§ **Stored items**:
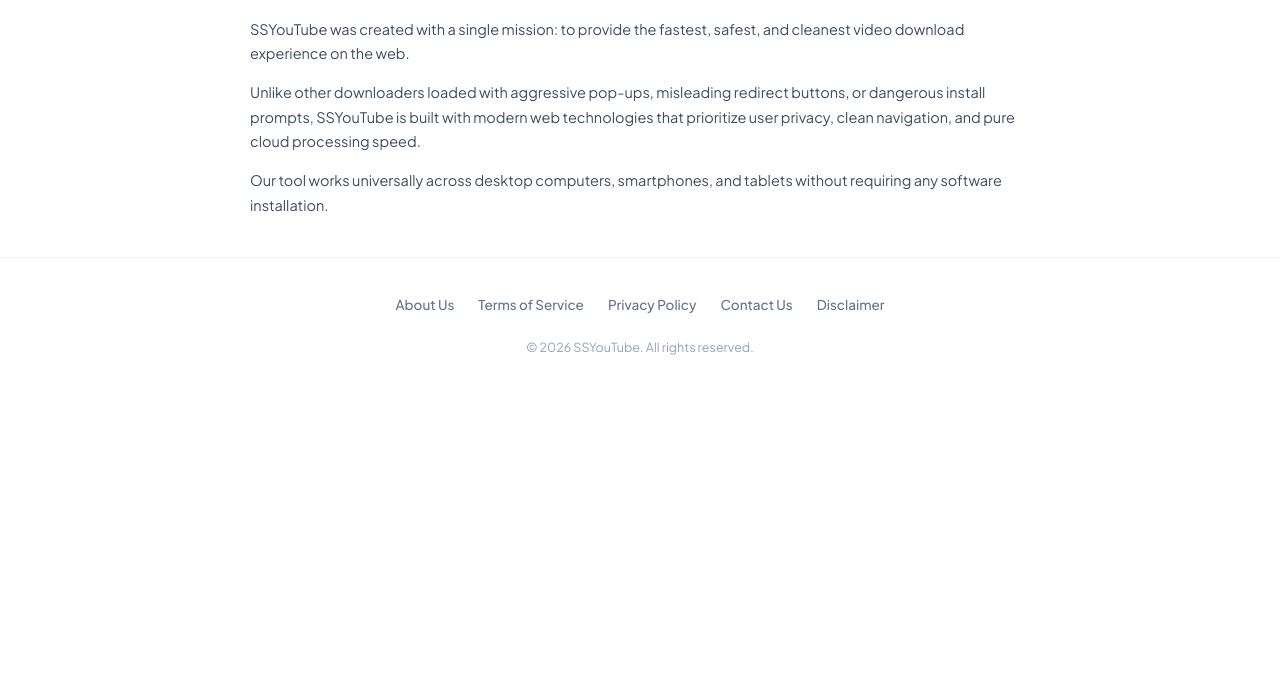
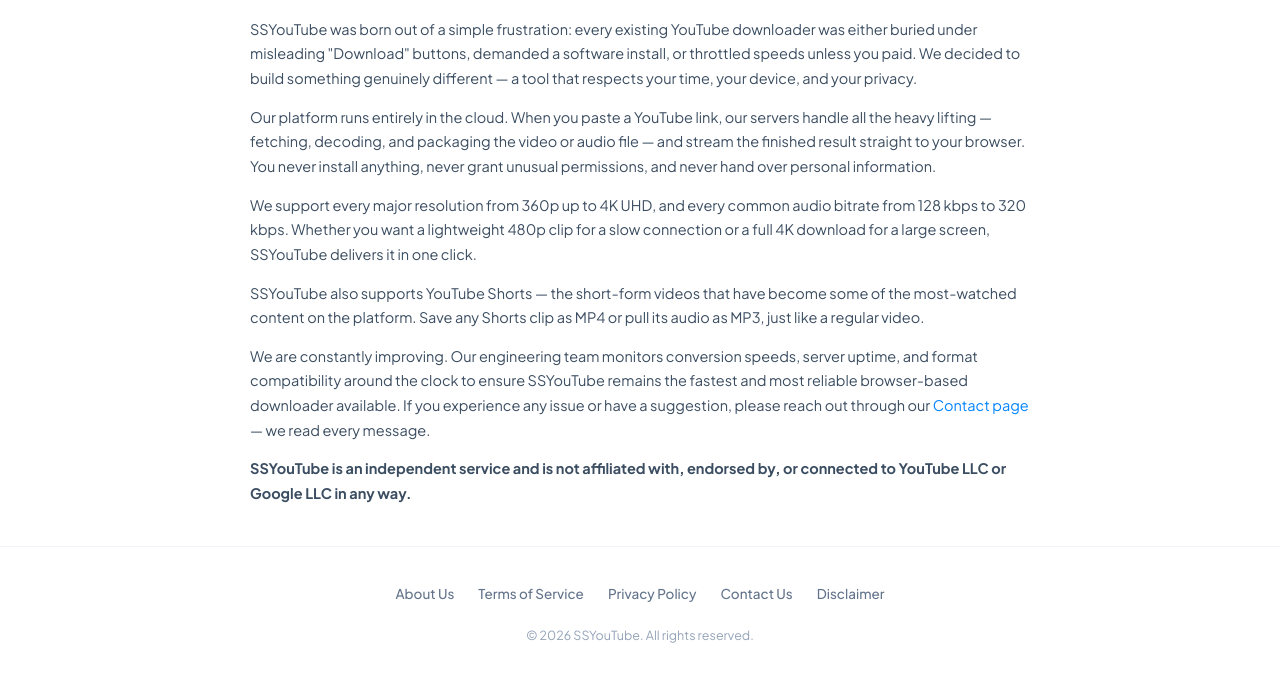
Before and after one commit to alanimation874-dotcom/ssyoutube-downloader, a plain HTML site: page about.html in a window 1280 px wide. Shown: the part 162-844 px from the top of the page. Before the commit the page ends 800 px from the top, so only its background shows below. Drawn offline with Linux system fonts and the light colour scheme.

Commit message:
about.html

```diff
--- a/about.html
+++ b/about.html
@@ -11,16 +11,16 @@
 </script>
   <meta charset="UTF-8">
   <meta name="viewport" content="width=device-width, initial-scale=1.0">
-  <title>About Us - SSYouTube</title>
-  <meta name="description" content="Learn about SSYouTube - the free high-speed video downloader and converter platform.">
+  <title>About SSYouTube — Our Story, Mission & How We Built It</title>
+  <meta name="description" content="Learn the story behind SSYouTube — why we built it, what makes it different from other YouTube downloaders, and our commitment to a fast, clean, ad-safe experience.">
   <meta name="robots" content="index, follow, max-snippet:-1, max-image-preview:large, max-video-preview:-1">
   <link rel="canonical" href="https://ssyoutube.work/about.html">
 
 <!-- Open Graph -->
 <meta property="og:type" content="website">
 <meta property="og:url" content="https://ssyoutube.work/about.html">
-<meta property="og:title" content="About Us - SSYouTube">
-<meta property="og:description" content="Learn about SSYouTube - the free high-speed video downloader and converter platform.">
+<meta property="og:title" content="About SSYouTube — Our Story & Mission">
+<meta property="og:description" content="Discover the story behind SSYouTube and why we built the cleanest, fastest browser-based YouTube downloader available today.">
 <meta property="og:image" content="https://ssyoutube.work/og-image.png">
 
 <!-- Twitter -->
@@ -52,9 +52,17 @@
   <main class="page-container">
     <h1 class="page-title">About SSYouTube</h1>
     <div class="page-content">
-      <p>SSYouTube was created with a single mission: to provide the fastest, safest, and cleanest video download experience on the web.</p>
-      <p>Unlike other downloaders loaded with aggressive pop-ups, misleading redirect buttons, or dangerous install prompts, SSYouTube is built with modern web technologies that prioritize user privacy, clean navigation, and pure cloud processing speed.</p>
-      <p>Our tool works universally across desktop computers, smartphones, and tablets without requiring any software installation.</p>
+      <p>SSYouTube was born out of a simple frustration: every existing YouTube downloader was either buried under misleading "Download" buttons, demanded a software install, or throttled speeds unless you paid. We decided to build something genuinely different — a tool that respects your time, your device, and your privacy.</p>
+
+      <p>Our platform runs entirely in the cloud. When you paste a YouTube link, our servers handle all the heavy lifting — fetching, decoding, and packaging the video or audio file — and stream the finished result straight to your browser. You never install anything, never grant unusual permissions, and never hand over personal information.</p>
+
+      <p>We support every major resolution from 360p up to 4K UHD, and every common audio bitrate from 128 kbps to 320 kbps. Whether you want a lightweight 480p clip for a slow connection or a full 4K download for a large screen, SSYouTube delivers it in one click.</p>
+
+      <p>SSYouTube also supports YouTube Shorts — the short-form videos that have become some of the most-watched content on the platform. Save any Shorts clip as MP4 or pull its audio as MP3, just like a regular video.</p>
+
+      <p>We are constantly improving. Our engineering team monitors conversion speeds, server uptime, and format compatibility around the clock to ensure SSYouTube remains the fastest and most reliable browser-based downloader available. If you experience any issue or have a suggestion, please reach out through our <a href="contact.html">Contact page</a> — we read every message.</p>
+
+      <p><strong>SSYouTube is an independent service and is not affiliated with, endorsed by, or connected to YouTube LLC or Google LLC in any way.</strong></p>
     </div>
   </main>
 
```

§ **Task description**: Each line above should be returned exactly as written, apart from any pictures.

§ **Completed exercise**:
Before and after one commit to alanimation874-dotcom/ssyoutube-downloader, a plain HTML site: page about.html in a window 1280 px wide. Shown: the part 162-844 px from the top of the page. Before the commit the page ends 800 px from the top, so only its background shows below. Drawn offline with Linux system fonts and the light colour scheme.

Commit message:
about.html

```diff
--- a/about.html
+++ b/about.html
@@ -11,16 +11,16 @@
 </script>
   <meta charset="UTF-8">
   <meta name="viewport" content="width=device-width, initial-scale=1.0">
-  <title>About Us - SSYouTube</title>
-  <meta name="description" content="Learn about SSYouTube - the free high-speed video downloader and converter platform.">
+  <title>About SSYouTube — Our Story, Mission & How We Built It</title>
+  <meta name="description" content="Learn the story behind SSYouTube — why we built it, what makes it different from other YouTube downloaders, and our commitment to a fast, clean, ad-safe experience.">
   <meta name="robots" content="index, follow, max-snippet:-1, max-image-preview:large, max-video-preview:-1">
   <link rel="canonical" href="https://ssyoutube.work/about.html">
 
 <!-- Open Graph -->
 <meta property="og:type" content="website">
 <meta property="og:url" content="https://ssyoutube.work/about.html">
-<meta property="og:title" content="About Us - SSYouTube">
-<meta property="og:description" content="Learn about SSYouTube - the free high-speed video downloader and converter platform.">
+<meta property="og:title" content="About SSYouTube — Our Story & Mission">
+<meta property="og:description" content="Discover the story behind SSYouTube and why we built the cleanest, fastest browser-based YouTube downloader available today.">
 <meta property="og:image" content="https://ssyoutube.work/og-image.png">
 
 <!-- Twitter -->
@@ -52,9 +52,17 @@
   <main class="page-container">
     <h1 class="page-title">About SSYouTube</h1>
     <div class="page-content">
-      <p>SSYouTube was created with a single mission: to provide the fastest, safest, and cleanest video download experience on the web.</p>
-      <p>Unlike other downloaders loaded with aggressive pop-ups, misleading redirect buttons, or dangerous install prompts, SSYouTube is built with modern web technologies that prioritize user privacy, clean navigation, and pure cloud processing speed.</p>
-      <p>Our tool works universally across desktop computers, smartphones, and tablets without requiring any software installation.</p>
+      <p>SSYouTube was born out of a simple frustration: every existing YouTube downloader was either buried under misleading "Download" buttons, demanded a software install, or throttled speeds unless you paid. We decided to build something genuinely different — a tool that respects your time, your device, and your privacy.</p>
+
+      <p>Our platform runs entirely in the cloud. When you paste a YouTube link, our servers handle all the heavy lifting — fetching, decoding, and packaging the video or audio file — and stream the finished result straight to your browser. You never install anything, never grant unusual permissions, and never hand over personal information.</p>
+
+      <p>We support every major resolution from 360p up to 4K UHD, and every common audio bitrate from 128 kbps to 320 kbps. Whether you want a lightweight 480p clip for a slow connection or a full 4K download for a large screen, SSYouTube delivers it in one click.</p>
+
+      <p>SSYouTube also supports YouTube Shorts — the short-form videos that have become some of the most-watched content on the platform. Save any Shorts clip as MP4 or pull its audio as MP3, just like a regular video.</p>
+
+      <p>We are constantly improving. Our engineering team monitors conversion speeds, server uptime, and format compatibility around the clock to ensure SSYouTube remains the fastest and most reliable browser-based downloader available. If you experience any issue or have a suggestion, please reach out through our <a href="contact.html">Contact page</a> — we read every message.</p>
+
+      <p><strong>SSYouTube is an independent service and is not affiliated with, endorsed by, or connected to YouTube LLC or Google LLC in any way.</strong></p>
     </div>
   </main>
 
```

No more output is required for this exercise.